One assignment we do in our Middle School LA/Reading class is a book talk. This boils down to an oral literary analysis of a book where the theme of the book drives the assignment. You have to give the theme of the book and support that with a quote from the book, as well as tell about the plot elements that support the theme. You can’t spoil the ending, though, or you have to redo the talk. (We’re such meanies, my co-teacher and I.)
The Hunger Games trilogy is coming up often in these book talks.
I reread it this past Saturday with the question in mind, why is this a good book? Why are my students and my peers enthralled with the story?
1. The idea of the Hunger Games isn’t too far fetched. This story is set in a dystopian future where the annual Hunger Games are televised to the country. There are betting pools on who will win, contestants are sponsored, and the winners become a type of societal hero.

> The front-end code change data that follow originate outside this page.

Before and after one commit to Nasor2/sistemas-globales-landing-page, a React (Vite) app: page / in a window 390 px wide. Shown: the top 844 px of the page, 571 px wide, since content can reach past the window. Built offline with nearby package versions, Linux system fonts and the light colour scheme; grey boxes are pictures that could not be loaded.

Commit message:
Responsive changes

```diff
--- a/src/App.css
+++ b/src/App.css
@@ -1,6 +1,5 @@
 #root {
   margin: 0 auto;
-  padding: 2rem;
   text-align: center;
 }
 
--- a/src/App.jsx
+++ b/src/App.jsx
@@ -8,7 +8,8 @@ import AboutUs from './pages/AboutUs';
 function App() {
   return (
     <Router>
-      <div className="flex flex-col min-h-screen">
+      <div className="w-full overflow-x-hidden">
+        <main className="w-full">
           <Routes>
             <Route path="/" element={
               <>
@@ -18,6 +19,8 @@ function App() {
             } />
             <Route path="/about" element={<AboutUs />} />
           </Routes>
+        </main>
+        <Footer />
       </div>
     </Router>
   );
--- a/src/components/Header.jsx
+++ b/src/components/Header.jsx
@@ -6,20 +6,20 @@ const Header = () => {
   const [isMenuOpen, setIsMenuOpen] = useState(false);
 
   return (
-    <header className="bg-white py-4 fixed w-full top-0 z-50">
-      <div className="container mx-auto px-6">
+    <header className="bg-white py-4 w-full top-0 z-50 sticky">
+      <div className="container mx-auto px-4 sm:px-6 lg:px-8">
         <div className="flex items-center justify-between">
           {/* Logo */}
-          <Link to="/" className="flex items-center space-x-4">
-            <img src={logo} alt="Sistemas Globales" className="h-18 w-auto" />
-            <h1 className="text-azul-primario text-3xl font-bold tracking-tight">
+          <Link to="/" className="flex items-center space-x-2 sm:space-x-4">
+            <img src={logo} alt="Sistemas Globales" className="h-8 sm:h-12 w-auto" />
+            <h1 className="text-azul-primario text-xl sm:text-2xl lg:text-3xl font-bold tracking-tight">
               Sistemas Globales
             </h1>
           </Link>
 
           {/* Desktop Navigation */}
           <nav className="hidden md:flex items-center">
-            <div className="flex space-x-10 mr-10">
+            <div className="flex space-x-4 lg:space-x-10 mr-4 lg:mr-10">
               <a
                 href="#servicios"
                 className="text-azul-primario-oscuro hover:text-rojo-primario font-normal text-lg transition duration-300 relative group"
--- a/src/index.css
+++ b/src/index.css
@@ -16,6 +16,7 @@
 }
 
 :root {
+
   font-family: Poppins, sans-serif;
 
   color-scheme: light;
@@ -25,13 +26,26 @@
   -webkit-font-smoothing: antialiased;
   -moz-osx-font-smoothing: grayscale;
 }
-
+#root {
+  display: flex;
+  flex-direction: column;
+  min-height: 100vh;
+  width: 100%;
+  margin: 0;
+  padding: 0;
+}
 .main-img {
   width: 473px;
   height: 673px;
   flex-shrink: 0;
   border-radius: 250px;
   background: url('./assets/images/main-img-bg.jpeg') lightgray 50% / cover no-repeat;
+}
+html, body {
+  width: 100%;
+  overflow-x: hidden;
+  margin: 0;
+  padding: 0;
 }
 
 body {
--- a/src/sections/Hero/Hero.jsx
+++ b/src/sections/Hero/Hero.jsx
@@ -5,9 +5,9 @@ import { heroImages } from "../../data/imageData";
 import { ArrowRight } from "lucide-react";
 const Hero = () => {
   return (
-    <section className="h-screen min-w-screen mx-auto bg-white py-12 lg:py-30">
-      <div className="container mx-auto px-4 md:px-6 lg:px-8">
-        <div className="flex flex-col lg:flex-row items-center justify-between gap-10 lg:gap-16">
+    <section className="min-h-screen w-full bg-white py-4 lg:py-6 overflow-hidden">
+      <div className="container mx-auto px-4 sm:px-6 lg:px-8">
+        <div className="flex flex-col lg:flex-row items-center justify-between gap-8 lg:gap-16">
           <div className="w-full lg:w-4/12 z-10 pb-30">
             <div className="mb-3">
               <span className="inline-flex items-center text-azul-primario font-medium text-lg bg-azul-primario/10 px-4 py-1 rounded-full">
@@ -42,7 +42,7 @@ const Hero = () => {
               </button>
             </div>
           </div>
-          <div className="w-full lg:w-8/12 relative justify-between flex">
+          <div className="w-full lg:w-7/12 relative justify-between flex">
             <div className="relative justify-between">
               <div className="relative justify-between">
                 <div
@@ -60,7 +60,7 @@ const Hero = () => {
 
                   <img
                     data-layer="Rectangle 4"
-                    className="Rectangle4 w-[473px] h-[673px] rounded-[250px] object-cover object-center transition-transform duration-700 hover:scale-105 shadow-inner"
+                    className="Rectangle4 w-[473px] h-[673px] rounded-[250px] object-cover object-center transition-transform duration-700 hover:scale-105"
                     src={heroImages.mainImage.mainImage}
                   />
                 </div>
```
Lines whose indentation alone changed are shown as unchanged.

Super Bowl Sunday approaches, and over 100 million people will watch that football game live. The winning team will be come superstars (for now) and much money will be won or lost in Vegas over any number of betting scenarios. Companies have paid millions of dollars to sponsor the event through commercials. Not too different from The Hunger Games, see?
2. We are used to the reality television thing, and this story takes it to another level we hope society never attains. The reality show “Survivor” has run 24 seasons, and all of them have watched at one level or another at my house. “Big Brother” and “The Amazing Race” also have good followings, never mind “Jersey Shore.” We have no problem watching the train wrecks of other people’s lives. In a world where life itself is troubled, why not watch the Hunger Games with your neighbors and hold your own child extra tight for the night.

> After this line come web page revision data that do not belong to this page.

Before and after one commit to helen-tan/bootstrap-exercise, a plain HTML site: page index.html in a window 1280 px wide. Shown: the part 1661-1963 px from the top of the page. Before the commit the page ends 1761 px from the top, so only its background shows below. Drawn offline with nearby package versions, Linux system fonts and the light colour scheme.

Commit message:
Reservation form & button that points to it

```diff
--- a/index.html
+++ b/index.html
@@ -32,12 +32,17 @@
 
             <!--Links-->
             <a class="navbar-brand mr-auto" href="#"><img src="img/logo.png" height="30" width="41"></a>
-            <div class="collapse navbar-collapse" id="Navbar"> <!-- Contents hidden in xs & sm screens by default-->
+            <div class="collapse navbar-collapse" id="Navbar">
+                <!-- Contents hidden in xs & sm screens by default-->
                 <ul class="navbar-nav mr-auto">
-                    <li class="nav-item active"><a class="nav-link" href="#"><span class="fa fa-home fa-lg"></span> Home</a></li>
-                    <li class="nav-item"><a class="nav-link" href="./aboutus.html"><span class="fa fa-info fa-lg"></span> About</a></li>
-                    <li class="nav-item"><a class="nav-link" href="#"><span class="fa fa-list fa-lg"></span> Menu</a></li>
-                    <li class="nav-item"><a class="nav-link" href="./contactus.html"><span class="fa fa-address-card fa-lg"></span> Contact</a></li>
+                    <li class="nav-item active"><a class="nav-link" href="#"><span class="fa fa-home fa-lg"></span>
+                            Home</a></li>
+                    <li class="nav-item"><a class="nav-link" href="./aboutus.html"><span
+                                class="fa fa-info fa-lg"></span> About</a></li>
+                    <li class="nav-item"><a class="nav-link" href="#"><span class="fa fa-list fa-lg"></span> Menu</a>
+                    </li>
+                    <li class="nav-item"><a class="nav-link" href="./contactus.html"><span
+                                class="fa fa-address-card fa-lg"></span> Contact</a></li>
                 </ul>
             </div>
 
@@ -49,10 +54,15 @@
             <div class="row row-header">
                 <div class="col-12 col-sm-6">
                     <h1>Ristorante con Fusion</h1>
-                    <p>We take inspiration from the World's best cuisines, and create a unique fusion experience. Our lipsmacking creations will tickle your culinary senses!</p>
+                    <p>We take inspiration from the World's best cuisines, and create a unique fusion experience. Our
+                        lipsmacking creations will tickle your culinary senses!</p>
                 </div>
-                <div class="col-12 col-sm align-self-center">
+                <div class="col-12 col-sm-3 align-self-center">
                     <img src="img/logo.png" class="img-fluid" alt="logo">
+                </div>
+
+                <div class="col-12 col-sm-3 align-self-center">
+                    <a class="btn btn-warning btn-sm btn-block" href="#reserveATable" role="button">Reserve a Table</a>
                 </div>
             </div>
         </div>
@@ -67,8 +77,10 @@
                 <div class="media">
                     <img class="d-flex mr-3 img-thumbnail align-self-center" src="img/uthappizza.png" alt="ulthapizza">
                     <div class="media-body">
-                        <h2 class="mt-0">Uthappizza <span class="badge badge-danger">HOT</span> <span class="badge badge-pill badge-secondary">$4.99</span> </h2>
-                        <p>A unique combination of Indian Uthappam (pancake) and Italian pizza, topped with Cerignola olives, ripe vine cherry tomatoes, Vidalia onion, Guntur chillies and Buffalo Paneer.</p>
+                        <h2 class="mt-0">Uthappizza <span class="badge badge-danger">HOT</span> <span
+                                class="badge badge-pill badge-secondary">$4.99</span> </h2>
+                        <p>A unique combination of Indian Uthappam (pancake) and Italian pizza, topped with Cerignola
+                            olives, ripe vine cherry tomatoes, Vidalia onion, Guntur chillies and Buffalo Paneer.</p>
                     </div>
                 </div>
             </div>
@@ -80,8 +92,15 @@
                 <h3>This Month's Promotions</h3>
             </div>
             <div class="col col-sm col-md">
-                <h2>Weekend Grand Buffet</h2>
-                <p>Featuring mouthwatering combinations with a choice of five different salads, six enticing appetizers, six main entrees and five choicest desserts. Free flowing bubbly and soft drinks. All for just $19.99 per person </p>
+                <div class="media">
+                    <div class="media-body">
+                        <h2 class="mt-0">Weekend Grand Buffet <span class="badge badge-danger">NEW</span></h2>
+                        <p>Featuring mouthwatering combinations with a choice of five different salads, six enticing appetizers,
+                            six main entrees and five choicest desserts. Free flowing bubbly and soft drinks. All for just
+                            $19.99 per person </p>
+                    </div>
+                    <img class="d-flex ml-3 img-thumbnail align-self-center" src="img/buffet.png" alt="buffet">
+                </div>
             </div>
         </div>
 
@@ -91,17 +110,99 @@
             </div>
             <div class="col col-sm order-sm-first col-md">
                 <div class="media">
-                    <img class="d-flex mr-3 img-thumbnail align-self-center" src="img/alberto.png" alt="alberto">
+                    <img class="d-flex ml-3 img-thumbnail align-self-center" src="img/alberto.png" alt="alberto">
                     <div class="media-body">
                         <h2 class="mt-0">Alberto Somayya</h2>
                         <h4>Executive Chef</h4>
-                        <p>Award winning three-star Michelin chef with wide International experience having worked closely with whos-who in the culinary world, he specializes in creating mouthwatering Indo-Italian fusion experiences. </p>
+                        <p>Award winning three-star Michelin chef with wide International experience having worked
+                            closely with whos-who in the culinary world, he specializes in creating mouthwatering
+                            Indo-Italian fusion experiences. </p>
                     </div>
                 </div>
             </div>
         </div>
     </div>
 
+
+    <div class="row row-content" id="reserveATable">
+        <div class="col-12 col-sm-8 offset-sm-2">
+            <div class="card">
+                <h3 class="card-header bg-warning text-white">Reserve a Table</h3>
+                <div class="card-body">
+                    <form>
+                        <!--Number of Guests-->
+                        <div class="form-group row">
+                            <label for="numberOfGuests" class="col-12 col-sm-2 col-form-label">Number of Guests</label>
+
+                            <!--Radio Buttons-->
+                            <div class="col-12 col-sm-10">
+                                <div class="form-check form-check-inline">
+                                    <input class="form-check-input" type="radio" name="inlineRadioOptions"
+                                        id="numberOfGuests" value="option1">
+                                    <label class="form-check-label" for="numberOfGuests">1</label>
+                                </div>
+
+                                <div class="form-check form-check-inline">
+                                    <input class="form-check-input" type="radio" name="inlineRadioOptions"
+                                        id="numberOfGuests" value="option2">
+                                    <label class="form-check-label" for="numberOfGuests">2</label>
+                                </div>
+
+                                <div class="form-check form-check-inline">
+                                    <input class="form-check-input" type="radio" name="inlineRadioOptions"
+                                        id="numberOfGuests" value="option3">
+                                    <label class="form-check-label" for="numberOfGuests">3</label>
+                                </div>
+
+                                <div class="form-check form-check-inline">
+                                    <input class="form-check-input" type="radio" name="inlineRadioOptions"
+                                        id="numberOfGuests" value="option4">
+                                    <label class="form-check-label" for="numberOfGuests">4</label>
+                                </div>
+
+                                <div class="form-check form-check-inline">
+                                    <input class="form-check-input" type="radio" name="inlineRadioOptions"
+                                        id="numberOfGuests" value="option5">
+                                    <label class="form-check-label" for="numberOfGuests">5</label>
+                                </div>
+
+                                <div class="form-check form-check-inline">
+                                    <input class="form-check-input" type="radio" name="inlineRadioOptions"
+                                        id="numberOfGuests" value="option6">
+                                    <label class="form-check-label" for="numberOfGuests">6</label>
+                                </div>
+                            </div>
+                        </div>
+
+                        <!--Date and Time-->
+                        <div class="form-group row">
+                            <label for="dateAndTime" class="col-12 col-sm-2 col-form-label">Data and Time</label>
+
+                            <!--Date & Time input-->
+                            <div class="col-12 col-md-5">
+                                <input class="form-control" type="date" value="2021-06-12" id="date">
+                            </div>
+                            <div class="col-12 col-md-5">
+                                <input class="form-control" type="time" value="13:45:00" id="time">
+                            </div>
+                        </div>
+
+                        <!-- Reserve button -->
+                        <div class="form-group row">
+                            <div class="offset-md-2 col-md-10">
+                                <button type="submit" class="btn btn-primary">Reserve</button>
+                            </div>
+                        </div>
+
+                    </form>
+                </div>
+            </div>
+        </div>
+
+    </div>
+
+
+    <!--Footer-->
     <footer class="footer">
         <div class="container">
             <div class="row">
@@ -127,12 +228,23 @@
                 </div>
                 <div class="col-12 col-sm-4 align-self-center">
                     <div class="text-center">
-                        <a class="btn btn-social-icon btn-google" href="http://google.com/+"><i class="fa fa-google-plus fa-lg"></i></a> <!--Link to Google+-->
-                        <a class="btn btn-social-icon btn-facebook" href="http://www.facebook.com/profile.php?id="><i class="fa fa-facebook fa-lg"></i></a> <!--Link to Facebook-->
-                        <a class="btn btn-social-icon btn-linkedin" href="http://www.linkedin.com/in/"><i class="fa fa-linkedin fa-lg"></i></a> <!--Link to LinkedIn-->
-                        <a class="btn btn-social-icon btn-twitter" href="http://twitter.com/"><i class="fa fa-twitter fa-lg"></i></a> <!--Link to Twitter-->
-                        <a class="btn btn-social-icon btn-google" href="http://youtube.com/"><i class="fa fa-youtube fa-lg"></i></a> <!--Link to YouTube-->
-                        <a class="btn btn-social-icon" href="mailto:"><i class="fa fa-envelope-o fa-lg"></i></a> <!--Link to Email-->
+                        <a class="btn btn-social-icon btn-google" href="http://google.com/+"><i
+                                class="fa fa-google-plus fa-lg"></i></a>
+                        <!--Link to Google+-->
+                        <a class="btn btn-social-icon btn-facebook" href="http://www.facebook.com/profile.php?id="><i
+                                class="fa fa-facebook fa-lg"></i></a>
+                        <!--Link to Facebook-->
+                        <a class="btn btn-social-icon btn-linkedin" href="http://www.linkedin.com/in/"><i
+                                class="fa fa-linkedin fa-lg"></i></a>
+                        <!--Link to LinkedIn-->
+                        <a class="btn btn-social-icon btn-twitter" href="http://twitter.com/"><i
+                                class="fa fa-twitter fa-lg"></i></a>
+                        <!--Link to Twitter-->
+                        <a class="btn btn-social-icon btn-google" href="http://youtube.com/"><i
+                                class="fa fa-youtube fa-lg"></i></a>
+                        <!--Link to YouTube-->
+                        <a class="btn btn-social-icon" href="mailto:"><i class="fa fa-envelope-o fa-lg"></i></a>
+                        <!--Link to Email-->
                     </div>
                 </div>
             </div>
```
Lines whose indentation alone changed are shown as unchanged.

3. We (adult women) like Katniss. She’s a rebel. Well, not really in The Hunger Games. She only wants to survive and if that means she has to poach outside of the regulations, or twist the games into something that isn’t exactly part of the-powers-that-be’s plans, so be it. She will do what it takes to make it home. More than that, the only reason she is even in the games is because of her own personal sacrifice for ones she loves. Deep down inside, we too want to be like that.
4. Young women like Katniss. She’s strong and smart, is amazing with a bow, she gets to live a fairy tale for a bit, and she is loved. She is a far stronger character and role model then say, Bella, from that other popular YA series. Oh, to have been such a individual at 16 years old!

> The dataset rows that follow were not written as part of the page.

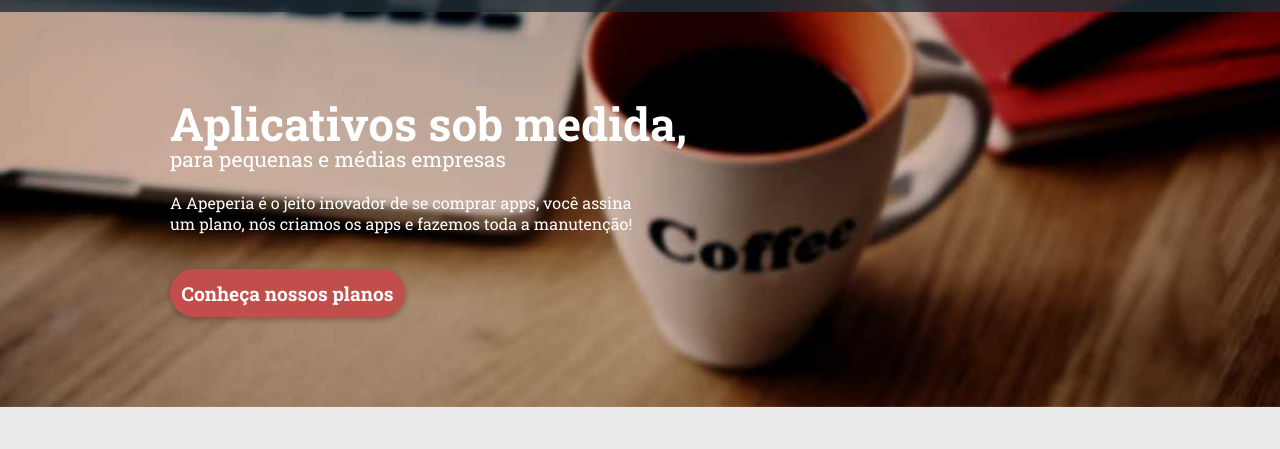
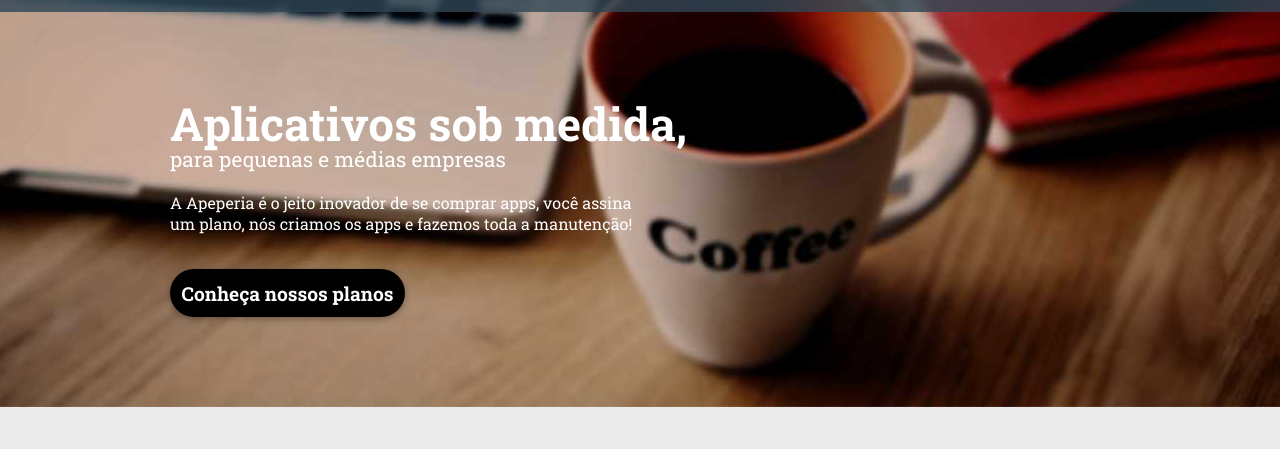
Before and after one commit to Ericksonprofissional/projeto-sass, a plain HTML site: page index.html in a window 1280 px wide. Shown: the part 83-532 px from the top of the page. Drawn offline with Linux system fonts and the light colour scheme.

Commit message:
Alterações nas cores

```diff
--- a/sass/helpers/variaveis.scss
+++ b/sass/helpers/variaveis.scss
@@ -1,5 +1,5 @@
 // Variaveis usadas no meu Sass
-$cor-padrao: #c24e4b;
-$cor-auxiliar: #1e2c35;
+$cor-padrao: darken(#c24e4b, 80);
+$cor-auxiliar: lighten(#1e2c35, 10);
 $corbranca: #fff;
 $raio: 0.5em;
```
Also changed, not shown: css/estilos.css.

5. Suzanne Collins tricks us into reading on. She really does. The end of each chapter is a cliffhanger, and I don’t know about you, but I have to keep reading. There is a reason I tell my peers, make sure your children have food available that they can fix themselves since you’ll be reading and can’t be bothered to fix it for them.
6. The literary experience is satisfying. Insert all the literary critique of a good writer here: Collins does well with her character development, she uses the setting to support the plot and theme, and she connects with readers. A four-star book for sure, seeing as I save five-stars for the likes of Tolkien and Poe.
There’s my two-cents. What’s yours?